Antique TV Sets
by Gary Rinsem
Dec 2020

According to the internet, the 1928 Baird television was the first ever commercially available TV. Those two circles on the front are the speaker and the screen. I'm sure there's far more to the story, but it's not important enough to me to research any more than I have. As a kid the bug man liked me because I asked questions about his bug spraying career. One month he brought me an old TV like the brown metal TV in the pictures. Mine was blue, a different model year. I've often remembered the bug man and his gift. Over the years I have searched the internet for it a few times, but found nothing without brand and model number. Today I found it by pure chance. YIPEE! I know I had it in my bedroom for about eight years, but only remember watching it two times, about five weeks apart. Those two memories are so special to me that the TV has stuck in my mind since 1975. The most special girl in the world lay in bed with me to eat popcorn and watch an old movie. It's one of my very important memories of us together. The other memory is from the night we met. I had been laying in bed watching that old TV and got frustrated with the difficulty of keeping it fine tuned. I lost interest in the TV show and went to the dance at school.
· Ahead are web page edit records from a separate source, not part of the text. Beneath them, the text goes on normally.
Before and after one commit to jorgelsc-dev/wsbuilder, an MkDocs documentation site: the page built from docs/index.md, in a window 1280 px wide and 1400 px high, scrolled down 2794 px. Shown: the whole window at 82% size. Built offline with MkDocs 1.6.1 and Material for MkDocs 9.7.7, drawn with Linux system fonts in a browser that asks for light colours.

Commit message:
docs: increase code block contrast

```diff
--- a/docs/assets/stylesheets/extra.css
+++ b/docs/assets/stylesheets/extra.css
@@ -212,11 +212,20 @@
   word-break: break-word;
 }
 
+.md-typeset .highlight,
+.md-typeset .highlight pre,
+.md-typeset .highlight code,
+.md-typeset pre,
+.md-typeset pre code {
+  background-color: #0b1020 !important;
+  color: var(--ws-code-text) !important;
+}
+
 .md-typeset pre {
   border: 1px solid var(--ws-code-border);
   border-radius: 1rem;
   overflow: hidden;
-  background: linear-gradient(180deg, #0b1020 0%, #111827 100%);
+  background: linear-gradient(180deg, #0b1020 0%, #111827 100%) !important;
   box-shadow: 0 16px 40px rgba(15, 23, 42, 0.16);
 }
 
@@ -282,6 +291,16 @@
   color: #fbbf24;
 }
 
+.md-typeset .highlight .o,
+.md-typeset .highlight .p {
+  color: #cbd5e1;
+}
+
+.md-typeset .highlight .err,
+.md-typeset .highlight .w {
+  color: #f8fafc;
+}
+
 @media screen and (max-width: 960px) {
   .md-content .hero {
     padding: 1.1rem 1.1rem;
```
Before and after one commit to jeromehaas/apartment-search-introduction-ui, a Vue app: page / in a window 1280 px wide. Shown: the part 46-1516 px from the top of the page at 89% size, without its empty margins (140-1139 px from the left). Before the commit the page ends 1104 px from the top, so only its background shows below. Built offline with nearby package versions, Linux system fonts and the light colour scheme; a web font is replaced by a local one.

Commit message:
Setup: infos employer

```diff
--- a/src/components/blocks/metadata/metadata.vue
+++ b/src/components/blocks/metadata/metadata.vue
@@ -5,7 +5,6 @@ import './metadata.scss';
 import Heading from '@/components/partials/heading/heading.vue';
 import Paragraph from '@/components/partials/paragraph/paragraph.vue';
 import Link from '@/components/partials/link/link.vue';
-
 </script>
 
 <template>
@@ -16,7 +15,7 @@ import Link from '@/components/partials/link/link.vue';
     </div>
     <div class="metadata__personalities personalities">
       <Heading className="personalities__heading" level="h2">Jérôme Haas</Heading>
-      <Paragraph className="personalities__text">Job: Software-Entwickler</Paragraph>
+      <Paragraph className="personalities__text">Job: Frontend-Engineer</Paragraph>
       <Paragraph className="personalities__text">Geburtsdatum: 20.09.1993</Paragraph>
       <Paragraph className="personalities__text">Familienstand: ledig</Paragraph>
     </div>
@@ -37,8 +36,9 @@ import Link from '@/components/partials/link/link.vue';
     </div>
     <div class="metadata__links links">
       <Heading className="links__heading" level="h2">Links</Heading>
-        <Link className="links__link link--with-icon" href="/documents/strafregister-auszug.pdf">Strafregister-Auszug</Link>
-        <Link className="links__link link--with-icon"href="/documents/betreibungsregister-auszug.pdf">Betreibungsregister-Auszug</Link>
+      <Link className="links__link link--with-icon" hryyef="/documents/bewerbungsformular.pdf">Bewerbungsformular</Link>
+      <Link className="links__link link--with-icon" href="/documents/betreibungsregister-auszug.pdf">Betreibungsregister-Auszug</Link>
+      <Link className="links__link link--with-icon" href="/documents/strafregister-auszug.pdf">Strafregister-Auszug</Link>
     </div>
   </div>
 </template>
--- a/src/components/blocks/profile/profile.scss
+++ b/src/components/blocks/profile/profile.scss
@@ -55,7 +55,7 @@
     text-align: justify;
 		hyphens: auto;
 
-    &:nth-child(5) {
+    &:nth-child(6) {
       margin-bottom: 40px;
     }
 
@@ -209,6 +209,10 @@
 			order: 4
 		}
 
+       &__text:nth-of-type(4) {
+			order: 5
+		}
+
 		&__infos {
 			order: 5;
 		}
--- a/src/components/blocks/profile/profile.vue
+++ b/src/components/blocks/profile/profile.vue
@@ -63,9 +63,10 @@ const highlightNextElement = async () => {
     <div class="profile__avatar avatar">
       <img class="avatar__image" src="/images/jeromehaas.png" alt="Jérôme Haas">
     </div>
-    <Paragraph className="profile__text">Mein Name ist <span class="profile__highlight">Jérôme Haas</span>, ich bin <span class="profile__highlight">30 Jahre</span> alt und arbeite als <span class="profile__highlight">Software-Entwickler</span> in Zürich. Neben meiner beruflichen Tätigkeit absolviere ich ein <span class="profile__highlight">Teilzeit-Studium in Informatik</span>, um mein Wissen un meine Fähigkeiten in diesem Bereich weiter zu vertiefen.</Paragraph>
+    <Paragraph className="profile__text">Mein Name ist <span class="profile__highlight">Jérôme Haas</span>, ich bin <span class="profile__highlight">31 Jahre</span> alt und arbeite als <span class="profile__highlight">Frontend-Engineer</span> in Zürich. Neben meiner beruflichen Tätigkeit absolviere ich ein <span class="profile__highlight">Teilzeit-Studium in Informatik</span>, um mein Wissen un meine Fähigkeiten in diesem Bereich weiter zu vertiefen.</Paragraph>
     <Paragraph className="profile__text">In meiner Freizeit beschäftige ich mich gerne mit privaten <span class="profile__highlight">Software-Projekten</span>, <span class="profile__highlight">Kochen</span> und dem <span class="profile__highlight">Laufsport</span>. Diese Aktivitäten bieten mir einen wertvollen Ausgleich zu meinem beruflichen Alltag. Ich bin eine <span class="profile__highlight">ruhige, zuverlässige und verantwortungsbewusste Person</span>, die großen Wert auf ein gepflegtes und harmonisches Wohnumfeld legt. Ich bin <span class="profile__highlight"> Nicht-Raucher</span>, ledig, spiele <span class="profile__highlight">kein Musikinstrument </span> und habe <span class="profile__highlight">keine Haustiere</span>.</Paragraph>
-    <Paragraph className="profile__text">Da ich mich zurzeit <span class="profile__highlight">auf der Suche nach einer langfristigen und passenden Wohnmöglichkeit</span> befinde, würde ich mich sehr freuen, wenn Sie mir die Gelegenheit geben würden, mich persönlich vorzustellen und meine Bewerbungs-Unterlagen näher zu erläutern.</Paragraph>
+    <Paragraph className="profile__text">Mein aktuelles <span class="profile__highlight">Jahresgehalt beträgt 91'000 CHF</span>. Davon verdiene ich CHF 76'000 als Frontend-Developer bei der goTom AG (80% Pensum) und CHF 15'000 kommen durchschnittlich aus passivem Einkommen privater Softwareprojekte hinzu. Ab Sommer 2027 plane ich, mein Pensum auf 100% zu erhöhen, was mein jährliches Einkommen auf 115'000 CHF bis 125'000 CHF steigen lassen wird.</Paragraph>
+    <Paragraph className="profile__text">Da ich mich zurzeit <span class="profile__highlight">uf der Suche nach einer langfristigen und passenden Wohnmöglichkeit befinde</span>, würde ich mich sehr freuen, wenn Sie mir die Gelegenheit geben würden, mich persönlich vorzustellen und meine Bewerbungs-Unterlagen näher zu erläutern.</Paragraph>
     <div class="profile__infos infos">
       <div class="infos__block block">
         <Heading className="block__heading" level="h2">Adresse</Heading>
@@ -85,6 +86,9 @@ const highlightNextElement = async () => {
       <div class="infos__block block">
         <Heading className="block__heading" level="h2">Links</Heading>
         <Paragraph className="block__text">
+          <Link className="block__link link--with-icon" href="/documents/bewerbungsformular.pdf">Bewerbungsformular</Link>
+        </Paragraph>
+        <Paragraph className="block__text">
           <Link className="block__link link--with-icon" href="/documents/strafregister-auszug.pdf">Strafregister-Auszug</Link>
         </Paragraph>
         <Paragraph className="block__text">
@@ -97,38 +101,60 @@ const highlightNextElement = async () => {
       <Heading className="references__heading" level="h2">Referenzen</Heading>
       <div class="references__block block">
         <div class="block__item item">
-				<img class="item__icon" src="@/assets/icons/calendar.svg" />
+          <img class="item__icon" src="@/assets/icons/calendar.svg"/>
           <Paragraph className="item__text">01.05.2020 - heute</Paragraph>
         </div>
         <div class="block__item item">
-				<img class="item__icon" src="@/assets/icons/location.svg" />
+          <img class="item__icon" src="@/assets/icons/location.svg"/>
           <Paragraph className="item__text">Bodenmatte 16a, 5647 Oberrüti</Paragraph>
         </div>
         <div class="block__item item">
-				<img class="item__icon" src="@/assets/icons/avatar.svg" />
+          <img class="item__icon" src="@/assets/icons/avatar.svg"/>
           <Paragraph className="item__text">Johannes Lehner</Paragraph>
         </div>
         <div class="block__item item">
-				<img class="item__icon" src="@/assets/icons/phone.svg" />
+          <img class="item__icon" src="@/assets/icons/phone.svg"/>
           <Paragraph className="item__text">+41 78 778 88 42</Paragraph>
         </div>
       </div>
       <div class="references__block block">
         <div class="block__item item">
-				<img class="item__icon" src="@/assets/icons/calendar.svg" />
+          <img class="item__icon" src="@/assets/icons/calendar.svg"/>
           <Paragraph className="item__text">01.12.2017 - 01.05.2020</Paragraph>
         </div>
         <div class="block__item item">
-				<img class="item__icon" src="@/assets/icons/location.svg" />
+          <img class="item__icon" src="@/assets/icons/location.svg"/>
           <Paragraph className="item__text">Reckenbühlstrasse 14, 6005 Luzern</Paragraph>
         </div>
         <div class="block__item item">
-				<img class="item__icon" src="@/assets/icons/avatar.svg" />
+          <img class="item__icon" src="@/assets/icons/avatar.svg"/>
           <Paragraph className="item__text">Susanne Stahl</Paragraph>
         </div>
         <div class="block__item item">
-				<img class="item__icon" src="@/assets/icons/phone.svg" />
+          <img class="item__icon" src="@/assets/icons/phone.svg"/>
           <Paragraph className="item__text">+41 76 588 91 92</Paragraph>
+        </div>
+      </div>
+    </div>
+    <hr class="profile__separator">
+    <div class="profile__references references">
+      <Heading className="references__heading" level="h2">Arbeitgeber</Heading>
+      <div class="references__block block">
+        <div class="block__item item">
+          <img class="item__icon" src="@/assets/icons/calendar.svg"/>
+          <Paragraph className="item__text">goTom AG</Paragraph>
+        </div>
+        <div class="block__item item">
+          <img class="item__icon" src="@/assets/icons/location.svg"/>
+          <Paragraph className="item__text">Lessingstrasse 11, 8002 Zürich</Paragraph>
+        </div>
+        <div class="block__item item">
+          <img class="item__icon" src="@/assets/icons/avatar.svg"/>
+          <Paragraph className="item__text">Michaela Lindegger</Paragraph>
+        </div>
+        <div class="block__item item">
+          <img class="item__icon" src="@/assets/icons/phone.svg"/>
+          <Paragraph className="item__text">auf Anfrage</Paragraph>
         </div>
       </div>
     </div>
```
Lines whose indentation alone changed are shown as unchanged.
That's where Tami and I met. Not that it's important, nothing here is, but the TV was a 1956 GENERAL ELECTRIC 14T009. The 14 is for 14 inch screen. I found a TV nut web page where he claimed it's really only a 12" screen. GE was doing creative measuring. Below are six pics of a 1939 RCA Television. It's just one of a great many I found in a quick search for antique televisions. The difference between 1928 and 1939 is far greater than you'd expect by looking at the pictures. The Baird is not really Television while the RCA is. The Baird used a completely different technology. We still used the same broadcast technology as the RCA until the recent digital conversion.